What does this mean for my projects?
CMU is a sustainable building material that has endless design possibilities. Look for the second article in this two-part series which will dive into how CMU can contribute to points in the newthe changes in LEED v4 , and how masonry can contribute to points in this new framework.
Heidi Jandris, LEED Green Associate, provides technical and design services for A. Jandris & Sons, Inc., a family owned structural and architectural concrete masonry manufacturer located in Massachusetts. A. Jandris & Sons is the first CMU manufacturer on the East Coast to have 3rd party verified environmental product declarations (EPDs) for each of their mix designs. Heidi was the Chair of the National Concrete Masonry Association’s (NCMA) EPD Task Group which developed the product category rules for the concrete masonry industry, and is current chair of the NCMA Education Committee. She grew up immersed in the industry, and earned a Bachelor of Architecture degree from Pratt Institute in Brooklyn, NY. firstname.lastname@example.org | 978.632.0089

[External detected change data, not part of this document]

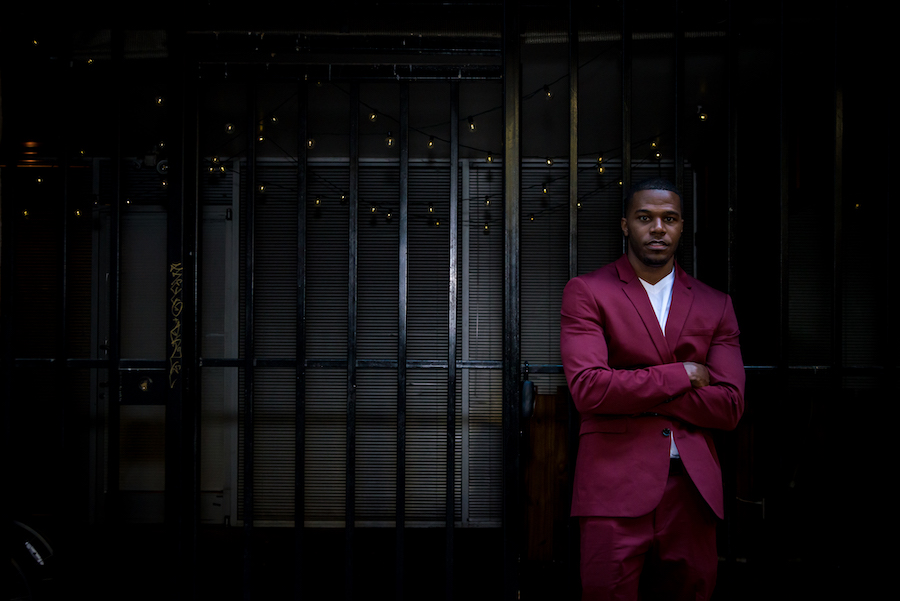
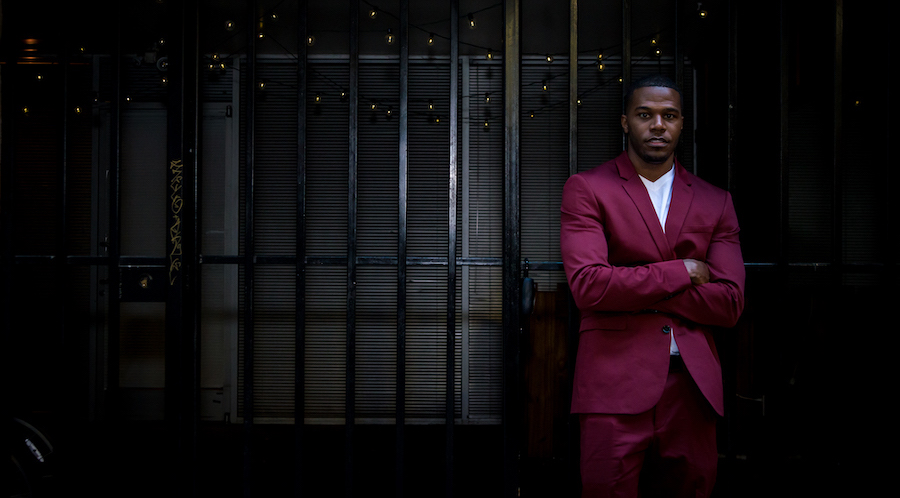
about page layout

diff --git a/portfolio/src/components/About.js b/portfolio/src/components/About.js
@@ -7,13 +7,25 @@ function About() {
         <div className="about">
             <div className="container">
                 <div className="row">
-                    <div className="col-lg-6 card-body">
-                        <h3 class="card-title text-danger border-bottom border-white">about me</h3>
-                        <p class="card-text text-white " id="intro">Hello, I’m <span class="text-danger">Joe King</span>.
+                    <div className="col-lg-6 card-body aboutme">
+                        <h5 class="card-title text-info border-bottom border-white">
+                        About Me
+                        </h5>
+                        <p class="card-text text-white">
+                        Hello, I’m <span class="text-info">Joe King</span>.
                         <br />
-                        I’m a student in the Vanderbilt University full stack web development bootcamp. I'm from Knoxville,TN
-                        were I went to The University of Tennessee and graduated with a B.S. in Journalism &amp; Electronic
-                        Media.
+                        After nearly a decade of experience in television production I decided to learn full stack web development as a cohort in the Vanderbilt University coding bootcamp. 
+                        I'm originally from Knoxville,TN where I attended The University of Tennessee and graduated with a B.S. in Journalism &amp; Electronic
+                        Media. After 12 weeks of being exposed to a full stack of development areas, I found an interest in pursuing a front-end path. 
+                        </p>
+                        <h5 class="card-title text-info">
+                        Contact Details
+                        </h5>
+                        <p class="card-text text-white contact">
+                        Joe King <br/>
+                        Franklin, TN 37067 <br/>
+                        <a href="tel:865-789-6607">865-789-6607</a> <br />
+                        <a href="mailto:jking0186@gmail.com">jking0186@gmail.com</a>
                         </p>
                     </div>
                 </div>

diff --git a/portfolio/src/styles/About.css b/portfolio/src/styles/About.css
@@ -1,6 +1,6 @@
 .about {
     position: relative;
-    height: 700px;
+    height: 600px;
     min-height: 500px;
     width: 100%;
     background: url(../images/joeking-36.jpg) no-repeat top center;
@@ -8,4 +8,14 @@
     -webkit-background-size: cover;
     text-align: center;
     overflow: hidden;
+}
+
+.aboutme {
+    position: relative;
+    padding: 70px;
+    font-size: 18px;
+}
+
+.contact a {
+    color: #fff;
 }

Jennifer Wagner, LEED Green Associate and Vice President of Sustainability at Halifax-based CarbonCure Technologies, addresses architects, engineers and developers. She has helped company licensees issue the first Environmental Product Declarations (EPD) and Health Product Declarations (HPD) in the concrete industry. She is a Canadian Standards Association-certified GHG (greenhouse gas) inventory quantifier, LEED Green Associate and sits on the board of directors for the Health Product Declaration Collaborative and formerly the Atlantic Chapter of the Canada Green Building Council. Wagner holds a BSc from McGill University, an MSc in Chemistry and an MBA from Dalhousie University. email@example.com | 902.442.4020